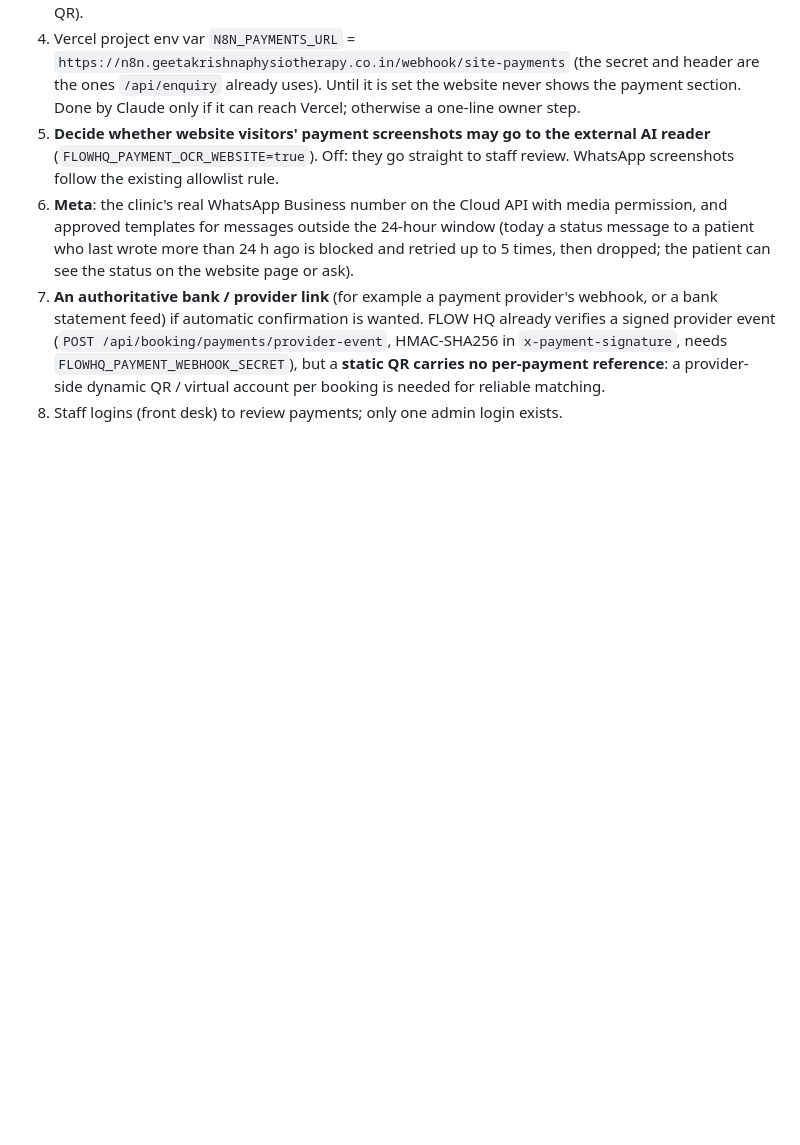
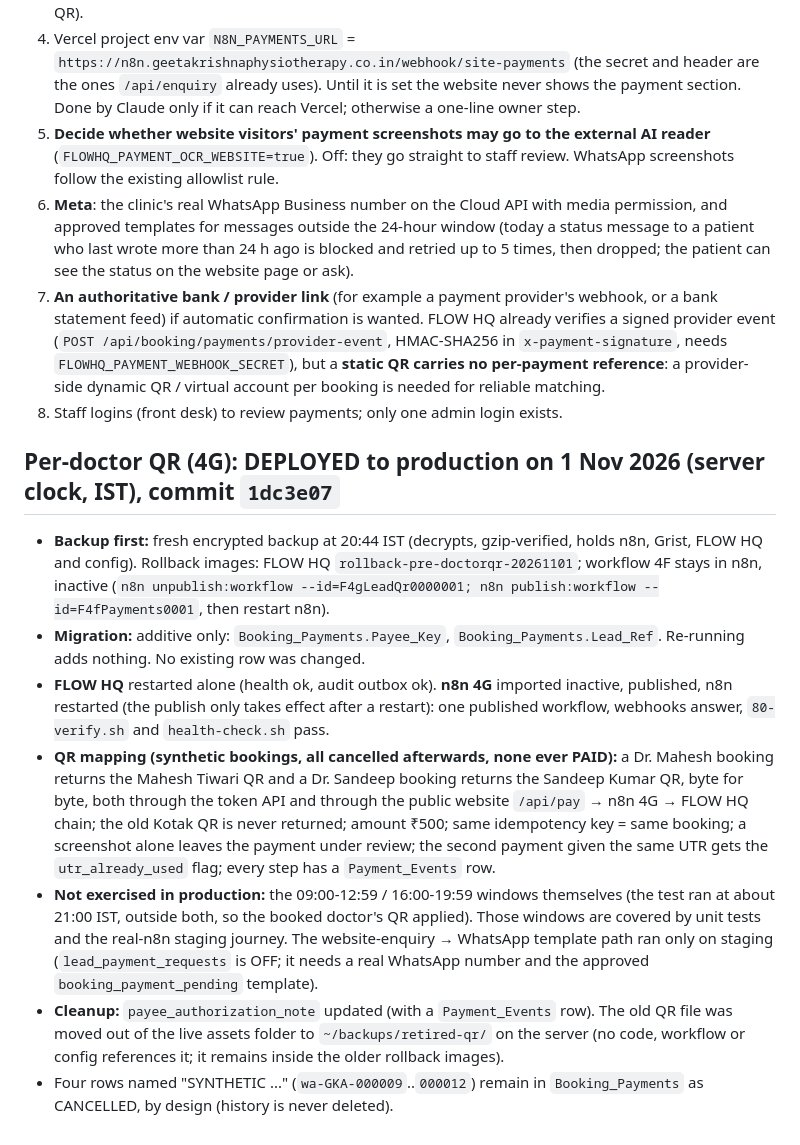
Before and after one commit to vatsal04-02/GKP-Final-Build, a Markdown page: docs/payments-status.md, the part around the change. Drawn GitHub-style; blank space fills up the shorter version.

Commit message:
docs(payments): record the production deployment and verification of the per-doctor QR (4G)

```diff
--- a/docs/payments-status.md
+++ b/docs/payments-status.md
@@ -38,3 +38,12 @@ Architecture and rules: `docs/payments.md`. This page says what has been PROVEN,
 6. **Meta**: the clinic's real WhatsApp Business number on the Cloud API with media permission, and approved templates for messages outside the 24-hour window (today a status message to a patient who last wrote more than 24 h ago is blocked and retried up to 5 times, then dropped; the patient can see the status on the website page or ask).
 7. **An authoritative bank / provider link** (for example a payment provider's webhook, or a bank statement feed) if automatic confirmation is wanted. FLOW HQ already verifies a signed provider event (`POST /api/booking/payments/provider-event`, HMAC-SHA256 in `x-payment-signature`, needs `FLOWHQ_PAYMENT_WEBHOOK_SECRET`), but a **static QR carries no per-payment reference**: a provider-side dynamic QR / virtual account per booking is needed for reliable matching.
 8. Staff logins (front desk) to review payments; only one admin login exists.
+
+## Per-doctor QR (4G): DEPLOYED to production on 1 Nov 2026 (server clock, IST), commit `1dc3e07`
+- **Backup first:** fresh encrypted backup at 20:44 IST (decrypts, gzip-verified, holds n8n, Grist, FLOW HQ and config). Rollback images: FLOW HQ `rollback-pre-doctorqr-20261101`; workflow 4F stays in n8n, inactive (`n8n unpublish:workflow --id=F4gLeadQr0000001; n8n publish:workflow --id=F4fPayments0001`, then restart n8n).
+- **Migration:** additive only: `Booking_Payments.Payee_Key`, `Booking_Payments.Lead_Ref`. Re-running adds nothing. No existing row was changed.
+- **FLOW HQ** restarted alone (health ok, audit outbox ok). **n8n 4G** imported inactive, published, n8n restarted (the publish only takes effect after a restart): one published workflow, webhooks answer, `80-verify.sh` and `health-check.sh` pass.
+- **QR mapping (synthetic bookings, all cancelled afterwards, none ever PAID):** a Dr. Mahesh booking returns the Mahesh Tiwari QR and a Dr. Sandeep booking returns the Sandeep Kumar QR, byte for byte, both through the token API and through the public website `/api/pay` → n8n 4G → FLOW HQ chain; the old Kotak QR is never returned; amount ₹500; same idempotency key = same booking; a screenshot alone leaves the payment under review; the second payment given the same UTR gets the `utr_already_used` flag; every step has a `Payment_Events` row.
+- **Not exercised in production:** the 09:00-12:59 / 16:00-19:59 windows themselves (the test ran at about 21:00 IST, outside both, so the booked doctor's QR applied). Those windows are covered by unit tests and the real-n8n staging journey. The website-enquiry → WhatsApp template path ran only on staging (`lead_payment_requests` is OFF; it needs a real WhatsApp number and the approved `booking_payment_pending` template).
+- **Cleanup:** `payee_authorization_note` updated (with a `Payment_Events` row). The old QR file was moved out of the live assets folder to `~/backups/retired-qr/` on the server (no code, workflow or config references it; it remains inside the older rollback images).
+- Four rows named "SYNTHETIC ..." (`wa-GKA-000009`..`000012`) remain in `Booking_Payments` as CANCELLED, by design (history is never deleted).
```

---------------

## WHAT IS EXPECTED
Print each entry exactly, leaving pictures out.

## EXERCISE SOLUTION
Before and after one commit to vatsal04-02/GKP-Final-Build, a Markdown page: docs/payments-status.md, the part around the change. Drawn GitHub-style; blank space fills up the shorter version.

Commit message:
docs(payments): record the production deployment and verification of the per-doctor QR (4G)

```diff
--- a/docs/payments-status.md
+++ b/docs/payments-status.md
@@ -38,3 +38,12 @@ Architecture and rules: `docs/payments.md`. This page says what has been PROVEN,
 6. **Meta**: the clinic's real WhatsApp Business number on the Cloud API with media permission, and approved templates for messages outside the 24-hour window (today a status message to a patient who last wrote more than 24 h ago is blocked and retried up to 5 times, then dropped; the patient can see the status on the website page or ask).
 7. **An authoritative bank / provider link** (for example a payment provider's webhook, or a bank statement feed) if automatic confirmation is wanted. FLOW HQ already verifies a signed provider event (`POST /api/booking/payments/provider-event`, HMAC-SHA256 in `x-payment-signature`, needs `FLOWHQ_PAYMENT_WEBHOOK_SECRET`), but a **static QR carries no per-payment reference**: a provider-side dynamic QR / virtual account per booking is needed for reliable matching.
 8. Staff logins (front desk) to review payments; only one admin login exists.
+
+## Per-doctor QR (4G): DEPLOYED to production on 1 Nov 2026 (server clock, IST), commit `1dc3e07`
+- **Backup first:** fresh encrypted backup at 20:44 IST (decrypts, gzip-verified, holds n8n, Grist, FLOW HQ and config). Rollback images: FLOW HQ `rollback-pre-doctorqr-20261101`; workflow 4F stays in n8n, inactive (`n8n unpublish:workflow --id=F4gLeadQr0000001; n8n publish:workflow --id=F4fPayments0001`, then restart n8n).
+- **Migration:** additive only: `Booking_Payments.Payee_Key`, `Booking_Payments.Lead_Ref`. Re-running adds nothing. No existing row was changed.
+- **FLOW HQ** restarted alone (health ok, audit outbox ok). **n8n 4G** imported inactive, published, n8n restarted (the publish only takes effect after a restart): one published workflow, webhooks answer, `80-verify.sh` and `health-check.sh` pass.
+- **QR mapping (synthetic bookings, all cancelled afterwards, none ever PAID):** a Dr. Mahesh booking returns the Mahesh Tiwari QR and a Dr. Sandeep booking returns the Sandeep Kumar QR, byte for byte, both through the token API and through the public website `/api/pay` → n8n 4G → FLOW HQ chain; the old Kotak QR is never returned; amount ₹500; same idempotency key = same booking; a screenshot alone leaves the payment under review; the second payment given the same UTR gets the `utr_already_used` flag; every step has a `Payment_Events` row.
+- **Not exercised in production:** the 09:00-12:59 / 16:00-19:59 windows themselves (the test ran at about 21:00 IST, outside both, so the booked doctor's QR applied). Those windows are covered by unit tests and the real-n8n staging journey. The website-enquiry → WhatsApp template path ran only on staging (`lead_payment_requests` is OFF; it needs a real WhatsApp number and the approved `booking_payment_pending` template).
+- **Cleanup:** `payee_authorization_note` updated (with a `Payment_Events` row). The old QR file was moved out of the live assets folder to `~/backups/retired-qr/` on the server (no code, workflow or config references it; it remains inside the older rollback images).
+- Four rows named "SYNTHETIC ..." (`wa-GKA-000009`..`000012`) remain in `Booking_Payments` as CANCELLED, by design (history is never deleted).
```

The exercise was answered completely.